Australian singer songwriter Paul Kelly will release his 19th studio album ‘Spring And Fall’ on October 19th, his first album of new material since 2007’s highly successful ‘Stolen Apples’.
‘Spring And Fall’ arrives on the heels of an extended period of retrospective activity, during which Kelly celebrated his extensive body of work with the release of the career-spanning 40-song compilation Paul Kelly’s Greatest Hits: Songs From The South, the memoir How To Make Gravy and the eight-CD, 105-song live box set The A To Z Recordings. His entire catalogue has been re-mastered and re-released through his own label, Gawd Aggie Recordings, both in Australia and overseas.
‘Spring And Fall’ is a song cycle which tells a love story from multiple points of view. Paul explains further,
“Noticing that people are listening to music more and more now in a grazing kind of way – picking a song here and a song there – spurred me on to try and make a record that would take a stand on behalf of the ALBUM. I’m a music grazer with the best of them but there is still a deep satisfaction in encountering a set of songs that unfolds from start to finish and demands to be heard in its entirety.”
Recorded with J Walker from Machine Translations and Paul’s nephew Dan Kelly in a country hall last July, the new album features cameos from long time collaborators Peter and Dan Luscombe on drums and piano respectively. Guest vocalists on the album are Laura Jean and Vika and Linda Bull. Husband and wife team Atila and Karoline Kuti add violin, viola and cello, and the renowned recorder player Genevieve Lacey lends an exquisite performance to one track.

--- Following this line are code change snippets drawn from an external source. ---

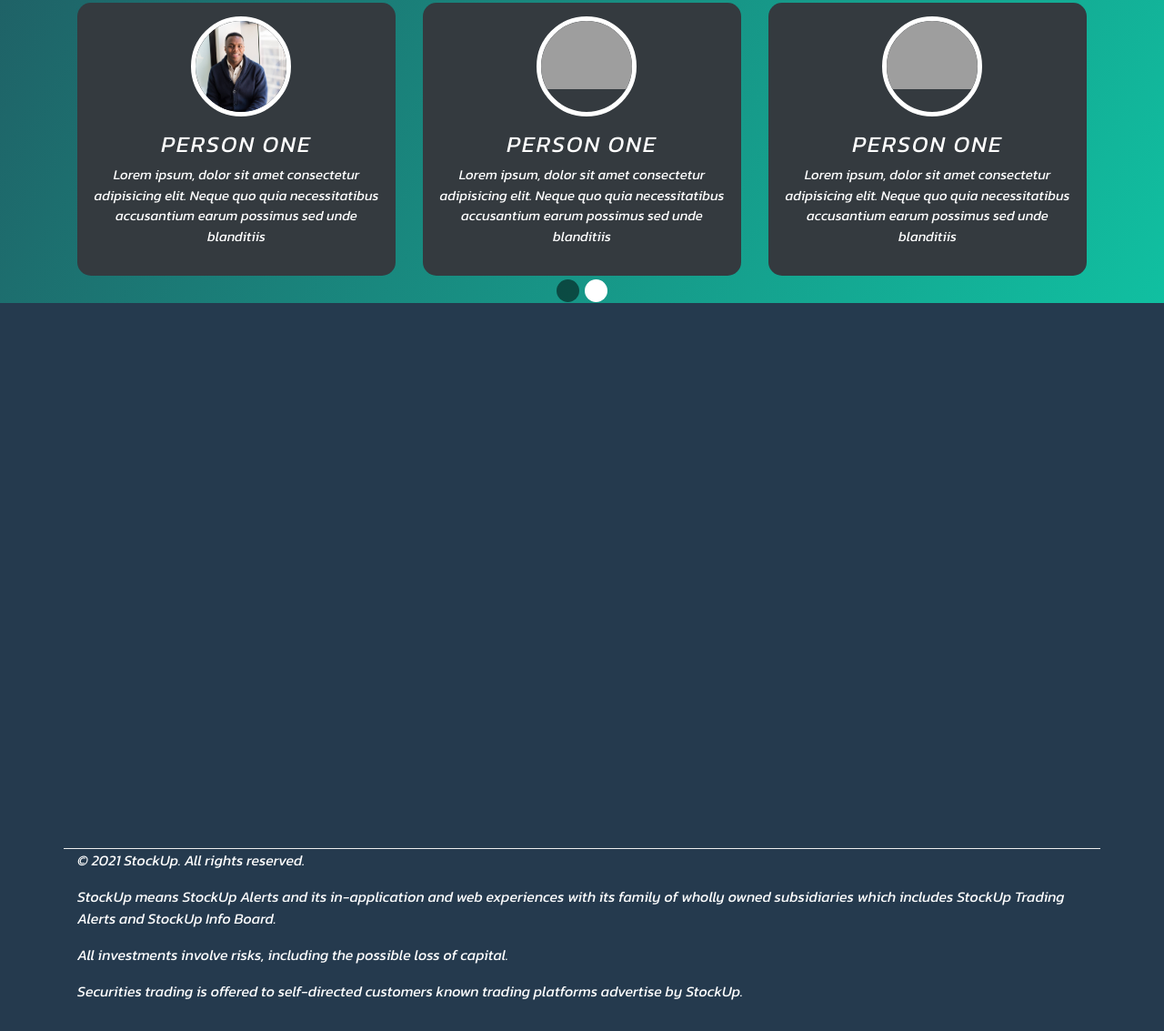
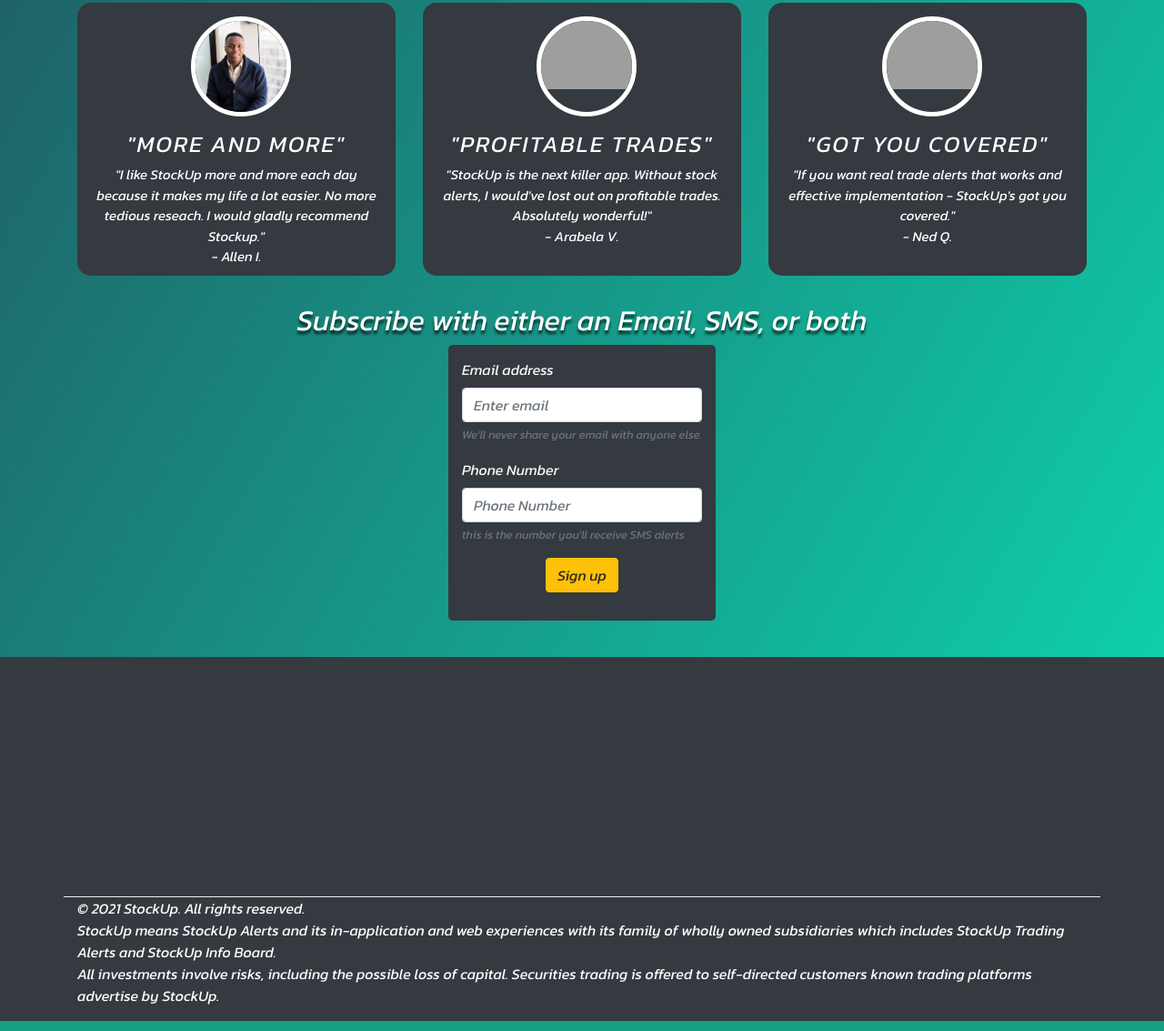
Before and after one commit to JcCode777/stockUp, a website: page index.html in a window 1280 px wide. Shown: the part 1099-2232 px from the top of the page at 91% size. Drawn offline with nearby package versions, Linux system fonts and the light colour scheme; grey boxes are pictures that could not be loaded.

Commit message:
subscribeForm

```diff
--- a/styles.css
+++ b/css/styles.css
@@ -1,5 +1,5 @@
 .hero {
-  background-image: url("img/street.jpg");
+  background-image: url("../img/street.jpg");
   height: 95vh;
   background-size: cover;
   background-position: center;
@@ -18,7 +18,7 @@
   width: 100%;
   /* opacity: 0;
   transition: 0.3s ease; */
-  background-image: url("img/stock2.svg");
+  background-image: url("../img/stock2.svg");
   background-repeat: no-repeat;
   background-size: 40%;
 }
@@ -45,7 +45,7 @@
     width: 100%;
     /* opacity: 0;
     transition: 0.3s ease; */
-    background-image: url("img/stock2.svg");
+    background-image: url("../img/stock2.svg");
     background-repeat: no-repeat;
     background-size: 100%;
   }
@@ -87,13 +87,13 @@
 
 }
 footer{
-  height:100vh;
-  background-color: #253a4e;
+  height:50vh;
+  background-color: #343A3F;
 }
 .row-content {
   padding: 50px 0;
   border-bottom: 1px ridge;
-  min-height: 600px;
+  min-height: 33vh;
 }
 .space{
   text-shadow: 0px 4px 3px rgba(0, 0, 0, 0.7);
@@ -138,12 +138,12 @@
   position:relative;
   margin-bottom: 30px;
 }
-.carousel-indicators{
+/*.carousel-indicators{
   left:0;
   top:auto;
   bottom: -15px;
 }
-.carousel-indicators li{
+ .carousel-indicators li{
   background:#000;
   border-radius:50%;
   height: 5px;
@@ -152,3 +152,14 @@
 .carousel-indicators .active{
   background: #fff;
 }
+*/
+div form{
+  border-radius: 5px;
+  background:#343A3F;
+  padding: 15px;
+  margin-bottom: 40px;
+}
+.modal-header{
+  background-image: linear-gradient(to bottom right, #253a4e, #0cddb3);
+  color:#fff;
+}
--- a/index.html
+++ b/index.html
@@ -12,7 +12,7 @@
   <link rel="preconnect" href="https://fonts.gstatic.com">
   <link href="https://fonts.googleapis.com/css2?family=Kanit:ital@1&display=swap" rel="stylesheet">
 
-  <link rel="stylesheet" href="/styles.css" />
+  <link rel="stylesheet" href="/css/styles.css" />
   <link href="https://fonts.googleapis.com/css2?family=Abril+Fatface&display=swap" rel="stylesheet" />
   <link rel="stylesheet" href="node_modules/font-awesome/css/font-awesome.min.css" />
 </head>
@@ -46,11 +46,12 @@
 
     <div class="promo">
       <p>
-        Great news <i class="fa fa-bullhorn"></i><a class="promo2" href="#">Subscribe today for free!</a>
+        Great news <i class="fa fa-bullhorn"></i><a class="promo2" href="#subscribe">Subscribe today for free!</a>
       </p>
     </div>
-    <!-- ========== End Navbar ======== -->
+
   </header>
+  <!-- ========== End Navbar ======== -->
   <!-- =========LoginModal========= -->
   <div id="loginModal" class="modal fade" role="dialog">
     <div class="modal-dialog" role="document">
@@ -85,7 +86,7 @@
                 <button type="button" class="btn btn-secondary btn-sm ml-auto" data-dismiss="modal">
                   Cancel
                 </button>
-                <button type="submit" class="btn btn-primary btn-sm ml-1">
+                <button type="submit" class="btn btn-warning btn-sm ml-1">
                   Sign in
                 </button>
               </div>
@@ -108,7 +109,7 @@
   </main>
 
   <div class="container" id="features" >
-      <div class="row">
+      <div class="row ">
         <div class="col">
           <h2 class="one-h2">Stay updated and informed on the latest stocks and cryptocurrency!</h2>
         </div>
@@ -142,10 +143,10 @@
       <div class="col text-center one-h2"><h2>Testimonials</h2></div>
         <div class="col-md-12">
           <div id="" class="carousel slide" data-ride="carousel">
-            <ol class="carousel-indicators">
+            <!-- <ol class="carousel-indicators">
               <li data-target="#" data-slide-to="0" class="active"></li>
               <li data-target="#" data-slide-to="1"></li>
-            </ol>
+            </ol> -->
             <div class="carousel-inner">
               <div class="carousel-item active">
                 <div class="row">
@@ -153,9 +154,10 @@
                     <div class="single-box">
                     <div class="img-area"><img class="head" src="img/headshots/blackGirl.jpg" alt=""></div>
                     <div class="img-text">
-                      <h2>Person one</h2>
-                      <p>Lorem ipsum, dolor sit amet consectetur adipisicing elit. Neque quo quia necessitatibus
-                        accusantium earum possimus sed unde blanditiis</p>
+                      <h2>"So pleased..."</h2>
+                      <p>"I'm good to go. StockUp should be nominated for service of the year.
+                        It fits our needs perfectly. Definitely worth the investment."
+                        <br>- Gerianne N.</p>
                     </div>
                     </div>
                   </div>
@@ -163,9 +165,10 @@
                     <div class="single-box">
                     <div class="img-area"><img class="head" src="img/headshots/whiteMan.jpg" alt=""></div>
                     <div class="img-text">
-                      <h2>Person one</h2>
-                      <p>Lorem ipsum, dolor sit amet consectetur adipisicing elit. Neque quo quia necessitatibus
-                        accusantium earum possimus sed unde blanditiis</p>
+                      <h2>"Good work!"</h2>
+                      <p>"No matter where you go, stockUp is the coolest, most happening thing around!
+                         Thanks guys, keep up the good work!"
+                      <br> - Reynold Q.</p>
                     </div>
                     </div>
                   </div>
@@ -173,9 +176,9 @@
                     <div class="single-box">
                     <div class="img-area"><img class="head" src="img/headshots/asianMan.jpg" alt=""></div>
                     <div class="img-text">
-                      <h2>Person one</h2>
-                      <p>Lorem ipsum, dolor sit amet consectetur adipisicing elit. Neque quo quia necessitatibus
-                        accusantium earum possimus sed unde blanditiis</p>
+                      <h2>"skyrocketed!"</h2>
+                      <p>"After using StockUp my portfolio skyrocketed!"
+                        <br>- Lee H.</p>
                     </div>
                     </div>
                   </div>
@@ -187,9 +190,10 @@
                     <div class="single-box">
                     <div class="img-area"><img  class="head" src="img/headshots/blackMan.jpg" alt=""></div>
                     <div class="img-text">
-                      <h2>Person one</h2>
-                      <p>Lorem ipsum, dolor sit amet consectetur adipisicing elit. Neque quo quia necessitatibus
-                        accusantium earum possimus sed unde blanditiis</p>
+                      <h2>"more and more"</h2>
+                      <p>"I like StockUp more and more each day because it makes my life a lot easier.
+                        No more tedious reseach. I would gladly recommend Stockup."
+                        <br>- Allen I.</p>
                     </div>
                     </div>
                   </div>
@@ -197,9 +201,10 @@
                     <div class="single-box">
                     <div class="img-area"><img class="head" src="img/headshots/latinaGirl.jpg" alt=""></div>
                     <div class="img-text">
-                      <h2>Person one</h2>
-                      <p>Lorem ipsum, dolor sit amet consectetur adipisicing elit. Neque quo quia necessitatibus
-                        accusantium earum possimus sed unde blanditiis</p>
+                      <h2>"profitable trades"</h2>
+                      <p>"StockUp is the next killer app. Without stock alerts,
+                        I would've lost out on profitable trades. Absolutely wonderful!"
+                        <br>- Arabela V.</p>
                     </div>
                     </div>
                   </div>
@@ -207,9 +212,9 @@
                     <div class="single-box">
                     <div class="img-area"><img  src="img/headshots/olderWhiteMan.jpg" alt=""></div>
                     <div class="img-text">
-                      <h2>Person one</h2>
-                      <p>Lorem ipsum, dolor sit amet consectetur adipisicing elit. Neque quo quia necessitatibus
-                        accusantium earum possimus sed unde blanditiis</p>
+                      <h2>"got you covered"</h2>
+                      <p>"If you want real trade alerts that works and effective implementation - StockUp's got you covered."
+                        <br>- Ned Q.</p>
                     </div>
                     </div>
                   </div>
@@ -219,13 +224,36 @@
           </div>
         </div>
       </div>
+      <!-- =========sign up form========== -->
+      <h2 class="one-h2" id="subscribe">Subscribe with either an Email, SMS, or both</h2>
+      <div class="row">
 
+        <div class="col d-flex justify-content-center text-light ">
+          <form class="">
+            <div class="form-group">
+              <label for="exampleInputEmail1">Email address</label>
+              <input type="email" class="form-control" id="exampleInputEmail1" aria-describedby="emailHelp" placeholder="Enter email">
+              <small id="emailHelp" class="form-text text-muted">We'll never share your email with anyone else.</small>
+            </div>
+            <div class="form-group">
+              <label for="exampleInputPassword1">Phone Number</label>
+              <input type="number" class="form-control" id="exampleInputPassword1" placeholder="Phone Number">
+              <small id="phoneHelp" class="form-text text-muted ">this is the number you'll receive SMS alerts</small>
+
+            </div>
+            <div class="text-center">
+            <button type="submit" class="btn btn-warning mb-3">Sign up</button>
+          </div>
+          </form>
+        </div>
+      </div>
 
   </div>
 
   <!-- <section class="overflow"></section> -->
   <footer>
     <div class="container">
+
       <div class="row row-content text-white">
         <div class="col">
 
@@ -234,11 +262,11 @@
 
       <div class="row text-white">
         <div class="col">
-          <p> &#169 2021 StockUp. All rights reserved.</p>
-          <p class="d-none d-md-block">StockUp means StockUp Alerts and its in-application and web experiences with its family of wholly owned
-            subsidiaries which includes StockUp Trading Alerts and StockUp Info Board.
+          <p> &#169 2021 StockUp. All rights reserved.
+          <span class="d-none d-md-block">StockUp means StockUp Alerts and its in-application and web experiences with its family of wholly owned
+            subsidiaries which includes StockUp Trading Alerts and StockUp Info Board.</span>
 
-          <p>All investments involve risks, including the possible loss of capital.</p>
+          All investments involve risks, including the possible loss of capital.
 
           Securities trading is offered to self-directed customers known trading platforms advertise by StockUp.</p>
         </div>
--- a/script.js
+++ b/script.js
@@ -2,4 +2,7 @@
     $("#loginButton").click(function(){
         $("#loginModal").modal("show")
       });
+    $(".carousel").carousel({
+      interval:7000
+    })
 });
```
Also changed, not shown: 1 other file.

J Walker reflects on the recording process,
“My memories of making this album are largely of that simple joy, the act of playing music together, fusing one voice, three minds and six hands into one sinuous creature that knows and responds to every stretch and turn of the song. To be able to do that with not one but two Kellys just knocked me right out – a really pure experience that I’ll always remember.”
Dan Kelly adds,
“Underneath all the relationship stuff there is a nautical theme. Tides and such. Songs with nautical themes are good for musicians. You play together in a certain way. Elemental, rolling perhaps, a little quixotic with a touch of homesickness. Even though we recorded it in a hall, it doesn’t sound like a Ye Olde barn dance. It’s kind of modern, with a bit of backwoods glue holding it together.”